Sahara. “The power of Sahara does not only come from the hugeness of its space. Up to a few thousand years ago, it was a wet area, as the images of life and animals carved 8.000 years ago in the rock of the mountain areas tell us. When in 1972 I first visited Sahara, I was literally conquered. When I went back there, I perceived its true nature, barely visible, as if hidden behind a veil”.
Nile. “I was thirty-four years old, in October 1980, when I began to explore the lands along the Nile. In southern Sudan, I found a tribe of shepherds living in close contact with a herd of cattle, as in prehistoric times. After thirty-two years, their way of life has remained basically the same, including the habit of sprinkling upon themselves the ashes of animals’ dung in order to find protection from insects”.
Ethiopia. “Ethiopia alternates steep highlands to semi-desertic areas where there are 83 ethnic groups. In an isolated plateau, surrounded by the “Islamic sea” of the scorching desert, a Christian culture survived, bequeathed from the first centuries after Christ. In those troubled mountains I could visit rocky churches and monasteries where the faithful still keep on presenting offerings as in the Bible’s time”.
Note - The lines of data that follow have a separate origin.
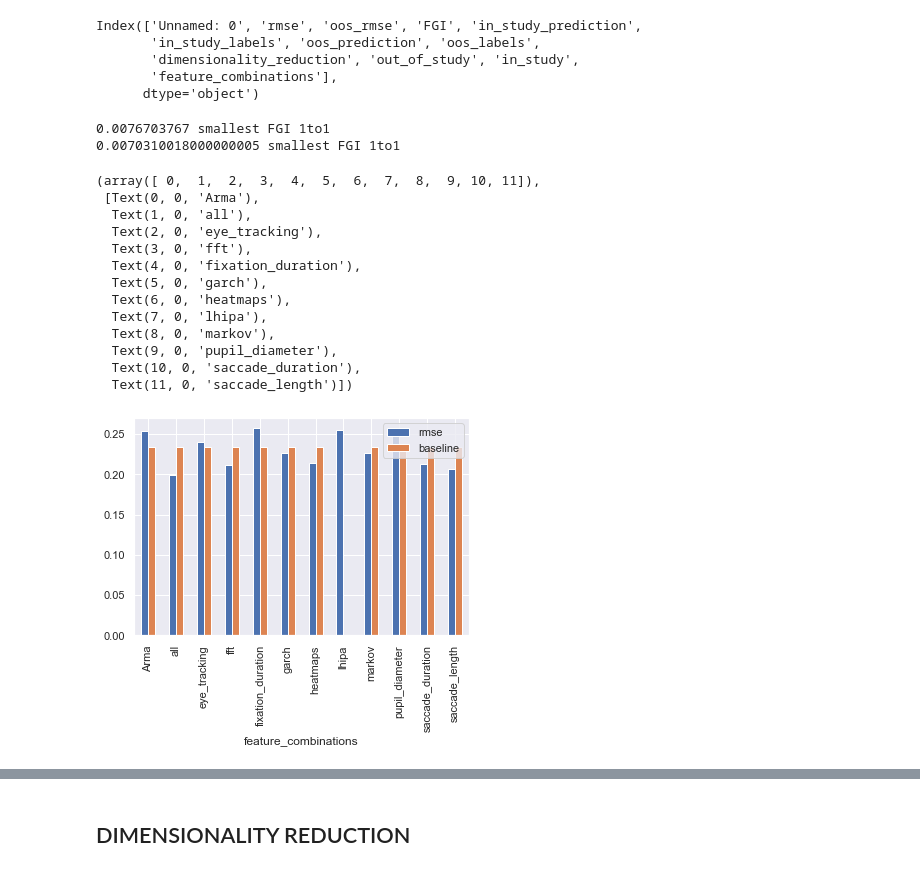
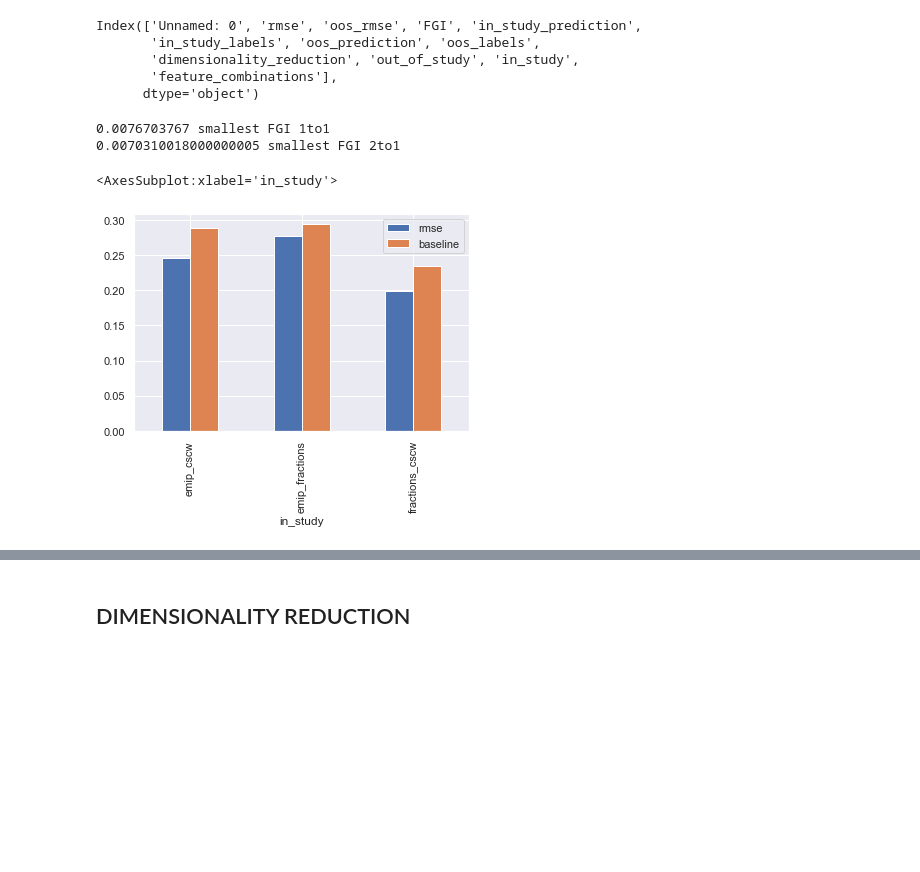
Before and after one commit to s0lvang/ideal-pancake, a Jupyter notebook: misc/notebooks/Analyze Results.ipynb, the cells around one changed output, grey strips where cells are left out. Drawn from its saved outputs; the diff is of its cells as text; code cells hidden in the pictures; blank space fills up the shorter version.

```diff
--- a/misc/notebooks/Analyze Results.ipynb
+++ b/misc/notebooks/Analyze Results.ipynb
@@ -120,6 +120,16 @@ baselines = {
     "emip_cscw": 0.28871689591649174,
 }
 
+oos_baselines = {
+    "cscw": 0.32471610114605565,
+    "emip": 0.432999224871373,
+    "fractions": 0.3569925826393109,
+    "emip_fractions": 0.4171820619321137,
+    "fractions_cscw": 0.3537846986139497,
+    "emip_cscw": 0.4084394493388968,
+}
+
+
 random_baselines = {
     "cscw": 0.35408194888273653,
     "emip": 0.4241358322246148,
@@ -129,14 +139,6 @@ random_baselines = {
     "emip_cscw": 0.40841293420269603,
 }
 
-oos_baselines = {
-    "cscw": 0.32471610114605565,
-    "emip": 0.432999224871373,
-    "fractions": 0.3569925826393109,
-    "emip_fractions": 0.4171820619321137,
-    "fractions_cscw": 0.3537846986139497,
-    "emip_cscw": 0.4084394493388968,
-}
 
 
 name_mapping = {
@@ -162,7 +164,7 @@ two_to_one_df["oos_baseline"] = two_to_one_df.loc[:, "out_of_study"].map(oos_bas
 two_to_one_df["random_baseline"] = two_to_one_df.loc[:, "in_study"].map(
     random_baselines
 )
-two_to_one_df["oos_random_baseline"] = df.loc[:, "out_of_study"].map(random_baselines)
+two_to_one_df["oos_random_baseline"] = two_to_one_df.loc[:, "out_of_study"].map(random_baselines)
 
 
 one_to_one_df["feature_combinations"] = one_to_one_df["feature_combinations"].map(
@@ -182,27 +184,14 @@ def filter_on_baselines(df):
     return df[(df["rmse"] < df["baseline"]) & (df["oos_rmse"] < df["oos_baseline"])]
 
 print(filter_on_baselines(one_to_one_df).loc[:,"FGI"].min(), "smallest FGI 1to1")
-print(filter_on_baselines(two_to_one_df).loc[:,"FGI"].min(), "smallest FGI 1to1")
+print(filter_on_baselines(two_to_one_df).loc[:,"FGI"].min(), "smallest FGI 2to1")
 # %% [output]
 0.0076703767 smallest FGI 1to1
-0.0070310018000000005 smallest FGI 1to1
+0.0070310018000000005 smallest FGI 2to1
 # %%
-#MINIMUM RMSE PER FEATURE
-minimum_rmse = two_to_one_df.loc[df.groupby('feature_combinations')["rmse"].idxmin()]
-minimum_rmse.plot.bar(x="feature_combinations", y=["rmse", "baseline"])
-plt.xticks(rotation=90)
+#MINIMUM RMSE PER DATASET
+minimum_rmse = two_to_one_df.loc[two_to_one_df.groupby('in_study')["rmse"].idxmin()]
+minimum_rmse.plot.bar(x="in_study", y=["rmse", "baseline"])
 # %% [output]
-(array([ 0,  1,  2,  3,  4,  5,  6,  7,  8,  9, 10, 11]),
- [Text(0, 0, 'Arma'),
-  Text(1, 0, 'all'),
-  Text(2, 0, 'eye_tracking'),
-  Text(3, 0, 'fft'),
-  Text(4, 0, 'fixation_duration'),
-  Text(5, 0, 'garch'),
-  Text(6, 0, 'heatmaps'),
-  Text(7, 0, 'lhipa'),
-  Text(8, 0, 'markov'),
-  Text(9, 0, 'pupil_diameter'),
-  Text(10, 0, 'saccade_duration'),
-  Text(11, 0, 'saccade_length')])
+<AxesSubplot:xlabel='in_study'>
-[figure, old version]
+[figure, new version]
```
Also changed, not shown: parts of 30 cells of this notebook, 1 other file.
Islam. “The Islamic faith, teaching the devotion to one God, Allah, was founded in the seventh century by Muhammad. Among the basic obligations prescribed by the Koran, there is the pilgrimage to Mecca, where the Kaaba stands. I had the privilege to photograph it thanks to the invitation of a Saudi editor. The Shiite Muslims are concentrated in Iran, whose faith is affected by the religion of ancient Persia”.
Ganges. “The Ganges is born in the Himalayan glaciers and flows into the plains of India up to the Bay of Bengal. Its waters, linked to the cult of Shiva, washes away the sins of those who dip themselves in and helps them be reborn in the sky. The river water also frees from the sufferings of reincarnation those who spread their own ashes in it. I visited various holy sites, including many of them lining its shores, constantly crowded by pilgrims”.
Tibet. “My first trips to Tibet dates back to the end of the 80’s. Tibetans are devoted to Buddhism, revisited upon a strong sense of their own. Western people are turning more and more to tibetan Buddhism for the gentle optimism that characterizes it. The equality among human beings is also recognized taking in consideration even the extreme environmental conditions of Tibet”.
Andes. “Before the discovery of Christopher Columbus, in the Andean plateau an original civilization had developed. The Andean people were largely converted to Christianity, but they managed to mix into the new religion the elements of their traditional beliefs. The appearance of Jesus on a peak in the Peruvian Andes is the reason for the pilgrimage of Qoyllur Erect, which I witnessed in 2004”.
May 30th to November 8th, 2015
Reggia di Monza – Villa Reale Serrone
Viale Brianza, 2
Tuesday to Sunday, 10 am – 7 pm
Friday: 10 am – 10 pm
Closed on Monday
Tickets: € 10 (€8 reduced)